Web page revision data
+ + + + + + +

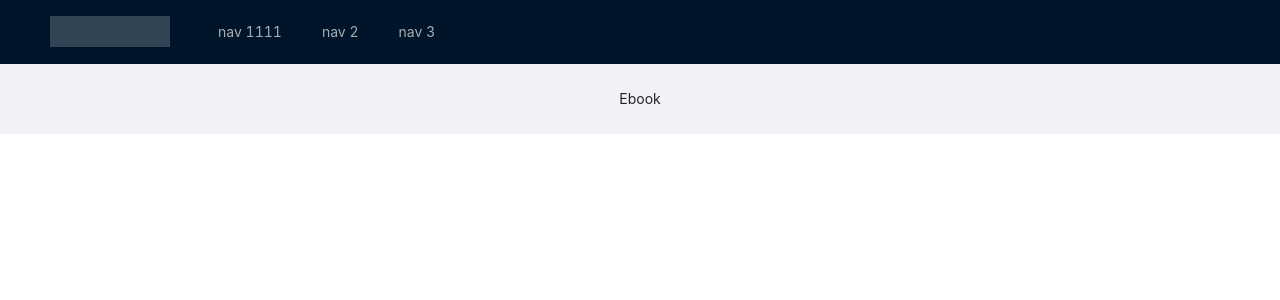
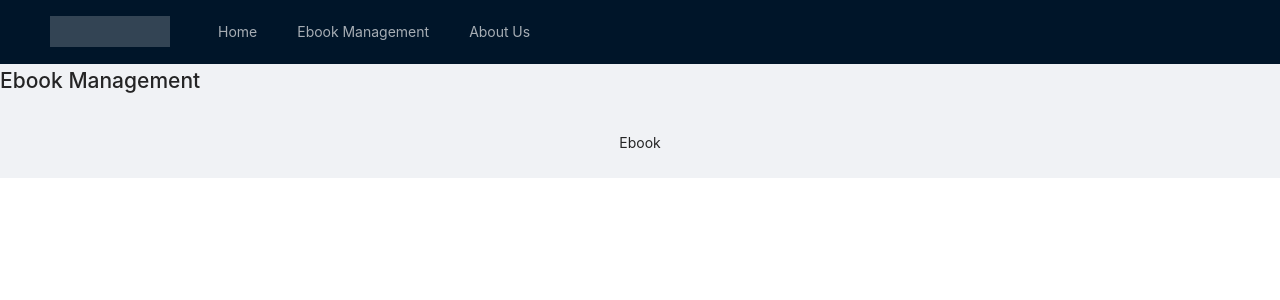
Before and after one commit to Gary-Zhigang/Wiki, a Vue app in the folder web/: page /admin/ebook in a window 1280 px wide. Shown: the top 300 px of the page. Built offline with nearby package versions, Linux system fonts and the light colour scheme; no server answers.

Commit message:
6-2 added Ebook Management Page

```diff
--- a/web/src/components/the-header.vue
+++ b/web/src/components/the-header.vue
@@ -6,14 +6,14 @@
         mode="horizontal"
         :style="{ lineHeight: '64px' }"
     >
-      <a-menu-item key="1">
-        nav 1111
+      <a-menu-item key="/">
+        <router-link to="/">Home</router-link>
       </a-menu-item>
-      <a-menu-item key="2">
-        nav 2
+      <a-menu-item key="/admin/ebook">
+        <router-link to="/admin/ebook">Ebook Management</router-link>
       </a-menu-item>
-      <a-menu-item key="3">
-        nav 3
+      <a-menu-item key="/about">
+        <router-link to="/about">About Us</router-link>
       </a-menu-item>
     </a-menu>
   </a-layout-header>
--- a/web/src/router/index.ts
+++ b/web/src/router/index.ts
@@ -1,6 +1,7 @@
 import { createRouter, createWebHistory, RouteRecordRaw } from 'vue-router'
 import Home from '../views/home.vue'
 import About from '../views/about.vue'
+import AdminEbook from '../views/admin/admin-ebook.vue'
 
 const routes: Array<RouteRecordRaw> = [
   {
@@ -16,7 +17,13 @@
     // this generates a separate chunk (about.[hash].js) for this route
     // which is lazy-loaded when the route is visited.
     // component: () => import(/* webpackChunkName: "about" */ '../views/about.vue')
-  }
+  },
+  {
+    path: '/admin/ebook',
+    name: 'AdminEbook',
+    component: AdminEbook
+  },
+
 ]
 
 const router = createRouter({
--- /dev/null
+++ b/web/src/views/admin/admin-ebook.vue
@@ -0,0 +1,5 @@
+<template>
+  <div class="about">
+    <h1>Ebook Management</h1>
+  </div>
+</template>
```
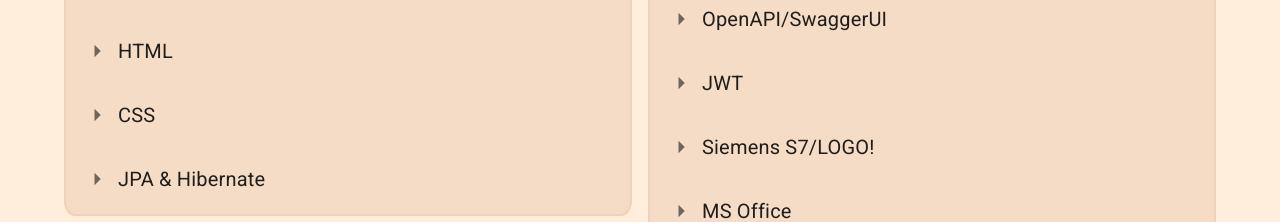
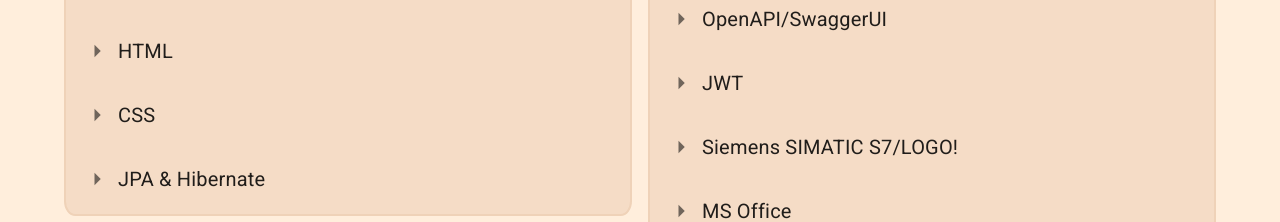
Before and after one commit to craankism/portfolio, a React (Vite) app: page /about in a window 1280 px wide. Shown: the part 1042-1264 px from the top of the page. Built offline with nearby package versions, Linux system fonts and the light colour scheme.

Commit message:
chore: correct typo

```diff
--- a/src/components/About.tsx
+++ b/src/components/About.tsx
@@ -42,7 +42,7 @@
       "JSX",
       "OpenAPI/SwaggerUI",
       "JWT",
-      "Siemens S7/LOGO!",
+      "Siemens SIMATIC S7/LOGO!",
       "MS Office",
     ],
   },
```
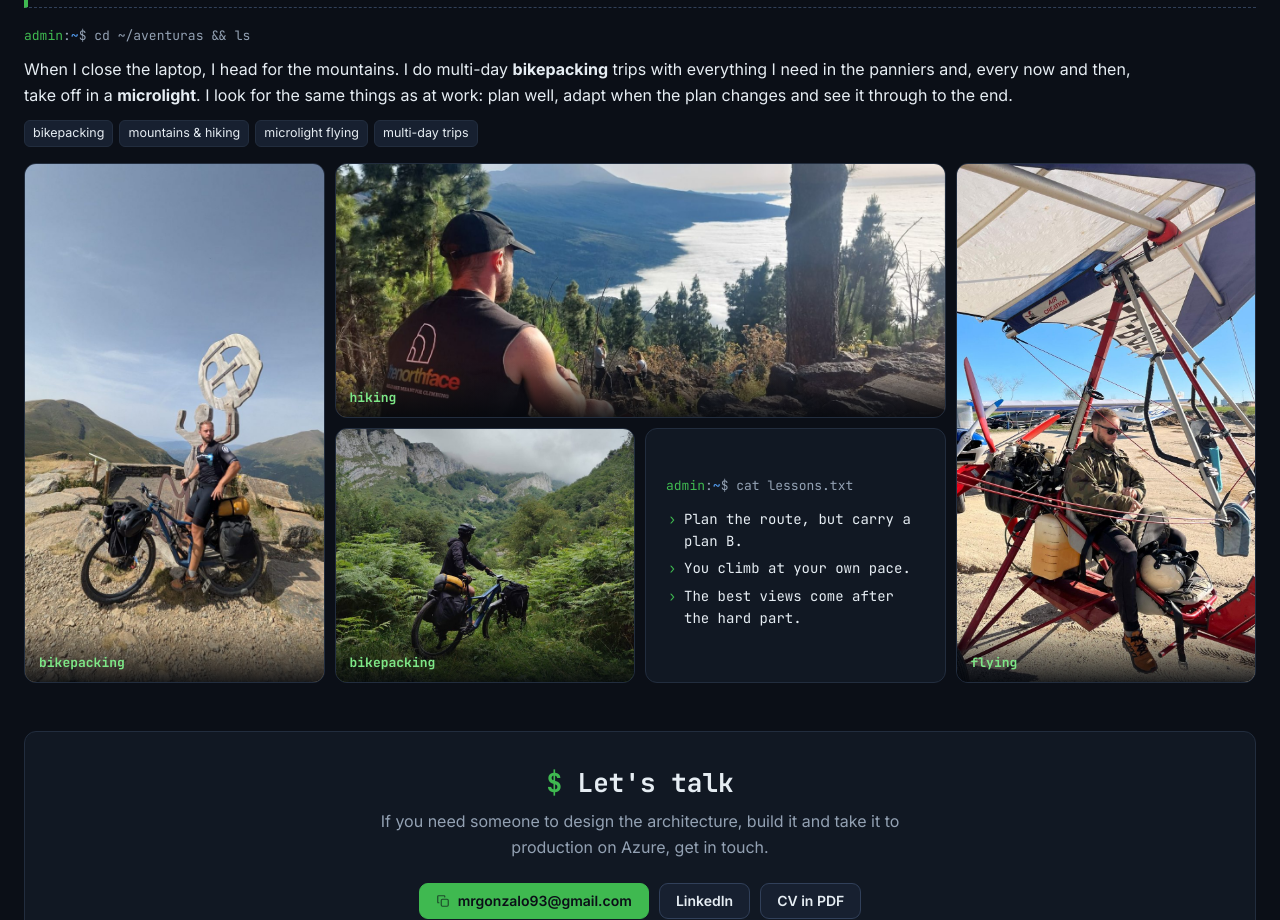
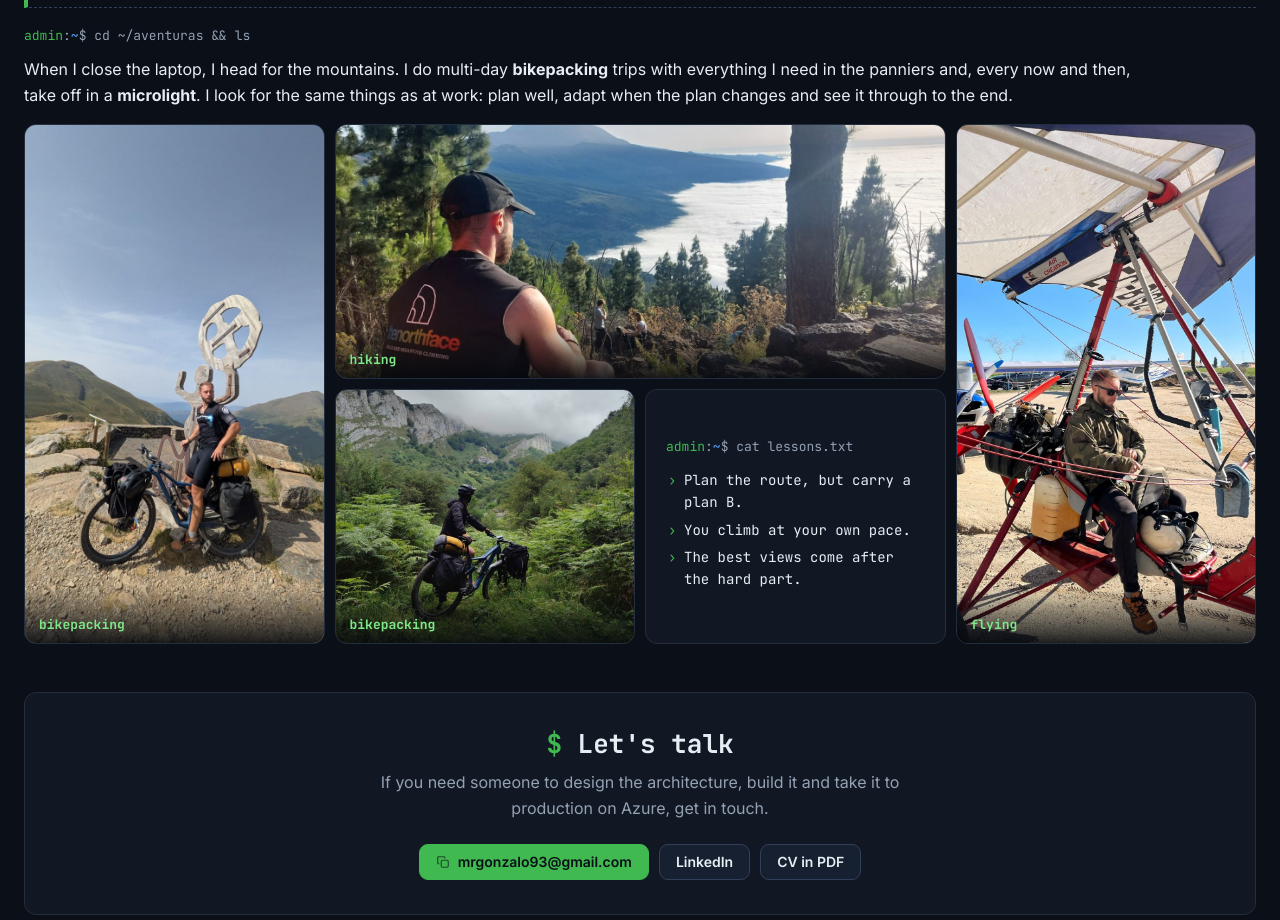
Before and after one commit to GonzaloMartinezRomero/mycvinhtml, a plain HTML site: page index.html in a window 1280 px wide. Shown: the part 7787-8707 px from the top of the page. Drawn offline with Linux system fonts and the light colour scheme.

Commit message:
Off-topic: quita las etiquetas de intereses
Co-Authored-By: Claude Opus 5.5 <noreply@anthropic.com>

```diff
--- a/index.html
+++ b/index.html
@@ -267,7 +267,6 @@ section{padding:44px 0 4px}
 .ot-intro p{margin:0 0 10px;max-width:110ch}
 .ot-cmd{font:13px/1.5 var(--mono);color:var(--muted)}
 .ot-cmd .u{color:var(--accent)} .ot-cmd .p{color:var(--link)}
-.hobbies{padding:0;margin-top:12px}
 .gallery{display:grid;grid-template-columns:1fr;gap:10px}
 .gallery figure{margin:0;position:relative;overflow:hidden;border-radius:var(--radius);border:1px solid var(--border);background:var(--surface-2)}
 .gallery img{display:block;width:100%;height:auto;transition:transform .6s ease}
@@ -786,7 +785,6 @@ footer{padding:36px 0 40px;color:var(--faint);font:12.5px/1.6 var(--mono);text-a
     <div class="ot-intro">
       <p class="ot-cmd" aria-hidden="true"><span class="u">admin</span>:<span class="p">~</span>$ cd ~/aventuras &amp;&amp; ls</p>
       <p><span lang="es">Cuando cierro el portátil, me voy a la montaña. Hago rutas de <strong>bikepacking</strong> de varios días con todo lo necesario en las alforjas y, de vez en cuando, despego en <strong>ultraligero</strong>. Busco lo mismo que en el trabajo: planificar bien, adaptarme cuando cambia el plan y llegar hasta el final.</span><span lang="en">When I close the laptop, I head for the mountains. I do multi-day <strong>bikepacking</strong> trips with everything I need in the panniers and, every now and then, take off in a <strong>microlight</strong>. I look for the same things as at work: plan well, adapt when the plan changes and see it through to the end.</span></p>
-      <ul class="tags hobbies"><li>bikepacking</li><li><span lang="es">montaña y senderismo</span><span lang="en">mountains &amp; hiking</span></li><li><span lang="es">vuelo en ultraligero</span><span lang="en">microlight flying</span></li><li><span lang="es">rutas de varios días</span><span lang="en">multi-day trips</span></li></ul>
     </div>
     <div class="gallery">
       <figure class="g-a">
```
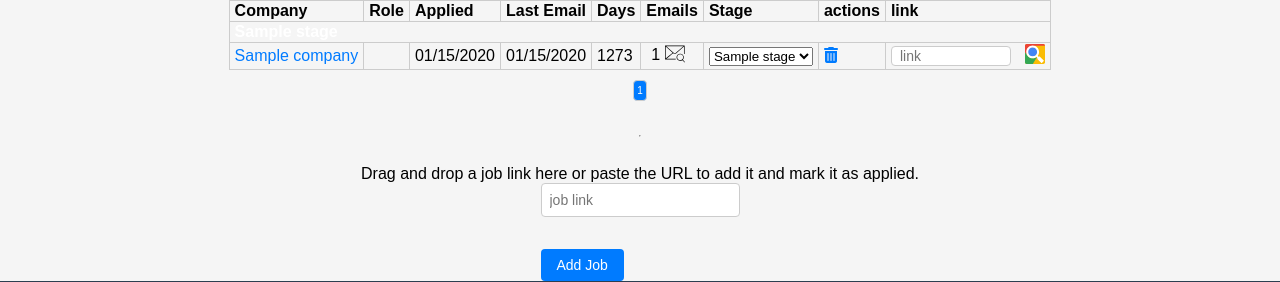
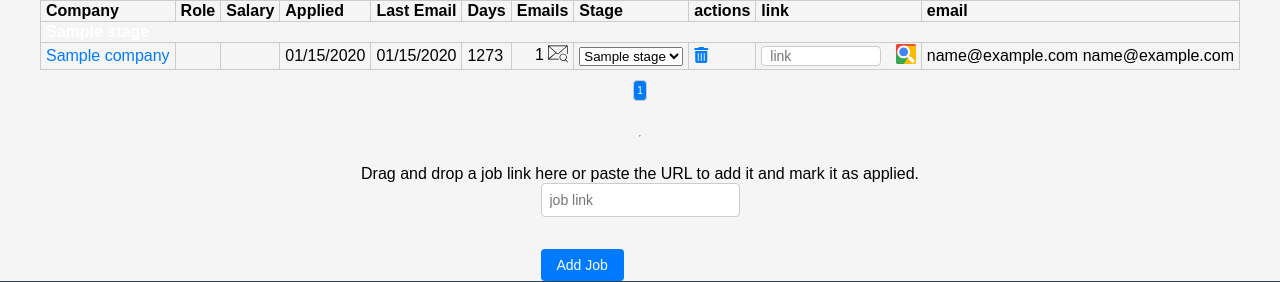
Before and after one commit to pingojo/website, a Django app: template website/templates/dashboard.html in a window 1280 px wide. Shown: the part 580-862 px from the top of the page. Run offline with Django 3.2, Linux system fonts and the light colour scheme; tables that the repository leaves empty hold one stand-in row (values such as "Sample post"); the template is opened without the code that fills it: values that come from a table or form of the project are taken from there, most other values are stand-ins (such as "Sample title", 1, 10 or a date in 2020); data that the repository does not hold is empty; some libraries are stand-ins or nearby versions.

Commit message:
show emails and salary

```diff
--- a/website/templates/dashboard.html
+++ b/website/templates/dashboard.html
@@ -1,6 +1,7 @@
 {% extends "base.html" %}
 {% load custom_filters %}
 {% load static %}
+{% load humanize %}
 
 {% block extra_css %}
   <link rel="stylesheet" href="{% static 'css/dashboard.css' %}">
@@ -113,6 +114,7 @@
             <tr align="left">
                 <th>Company</th>
                 <th>Role</th>
+                <th>Salary</th>
                 <th>Applied</th>
                 <th>Last Email</th>
                 <th>Days</th>
@@ -120,13 +122,14 @@
                 <th>Stage</th>
                 <th>actions</th>
                 <th>link</th>
+                <th>email</th>
             </tr>
         </thead>
         <tbody>
             {% regroup applications by stage.name as stage_list %}
             {% for stage in stage_list %}
                 <tr>
-                    <td colspan="9" class="grouper" data-stage="{{ stage.grouper }}"><strong>{{ stage.grouper }}</strong></td>
+                    <td colspan="11" class="grouper" data-stage="{{ stage.grouper }}"><strong>{{ stage.grouper }}</strong></td>
                 </tr>
                 {% for application in stage.list %}
                     <tr id="row-{{ application.id }}">
@@ -139,10 +142,15 @@
                         </td>
 
                         <td>{{ application.job.role }}</td>
+                        <td>
+                            {% if application.job.salary_min %}
+                                ${{ application.job.salary_min|floatformat:0|intcomma }} - ${{ application.job.salary_max|floatformat:0|intcomma }}
+                            {% endif %}
+                        </td>
                         <td>{{ application.date_applied|date:"m/d/Y" }}</td>
                         <td>{{ application.date_of_last_email|date:"m/d/Y" }}</td>
                         <td>{{ application.days_since_last_email}}</td>
-                        <td valign="top">
+                        <td valign="top" align="right">
                             <span style="padding-bottom: 3px; margin-left: 5px; display: inline-block; vertical-align: middle;">{{ application.email_set.count }}</span>
                             <div class="email-hover" style="display: inline-block; vertical-align: middle;">
                                 <a href="https://mail.google.com/mail/u/0/#search/{{ application.company.name }}" target="_blank" style="margin:0px;padding:0px;">
@@ -191,6 +199,31 @@
                         </td>
                         <td nowrap>
                             {% include 'partials/link.html' %}
+                        </td>
+                        <td>
+                            {% for email in application.email_set.all %}
+                            {% if email.from_email == "<team@hi.wellfound.com>" %}
+                            {% elif email.from_email == "<noreply@candidates.workablemail.com>" %}
+                            {% elif email.from_email == "<no-reply@hire.lever.co>" %}
+                            {% elif email.from_email == "<eino.fa.sender@workflow.mail.us2.cloud.oracle.com>" %}
+                            {% elif email.from_email == "<noreply@applytojob.com>" %}
+                            {% elif email.from_email == "<no-reply@remail.wellfound.com>" %}
+                            {% elif email.from_email == "<calendar-notification@google.com>" %}
+                            {% elif "conversation-" in email.from_email %}
+
+                            <a href="https://mail.google.com/mail/u/0/#inbox/{{ email }}" target="_blank">wellfound</a>
+                            {% elif "@applytojob.com>" in email.from_email %}
+                            <a href="https://mail.google.com/mail/u/0/#inbox/{{ email }}" target="_blank">applytojob</a>
+
+
+                            {% else %}
+                            {{ email.from_email|default:"" }}
+                            {% endif %}
+
+
+                            {{email.to_email|default:""}}
+
+                        {% endfor %}
                         </td>
                     </tr>
                 {% endfor %}
```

+ + + + + + +

• TO DO: Copy out all the lines of the records that include "link".

• EXERCISE SOLUTION:
+        <router-link to="/">Home</router-link>
+        <router-link to="/admin/ebook">Ebook Management</router-link>
+        <router-link to="/about">About Us</router-link>
 .ot-cmd .u{color:var(--accent)} .ot-cmd .p{color:var(--link)}
   <link rel="stylesheet" href="{% static 'css/dashboard.css' %}">
                 <th>link</th>
                             {% include 'partials/link.html' %}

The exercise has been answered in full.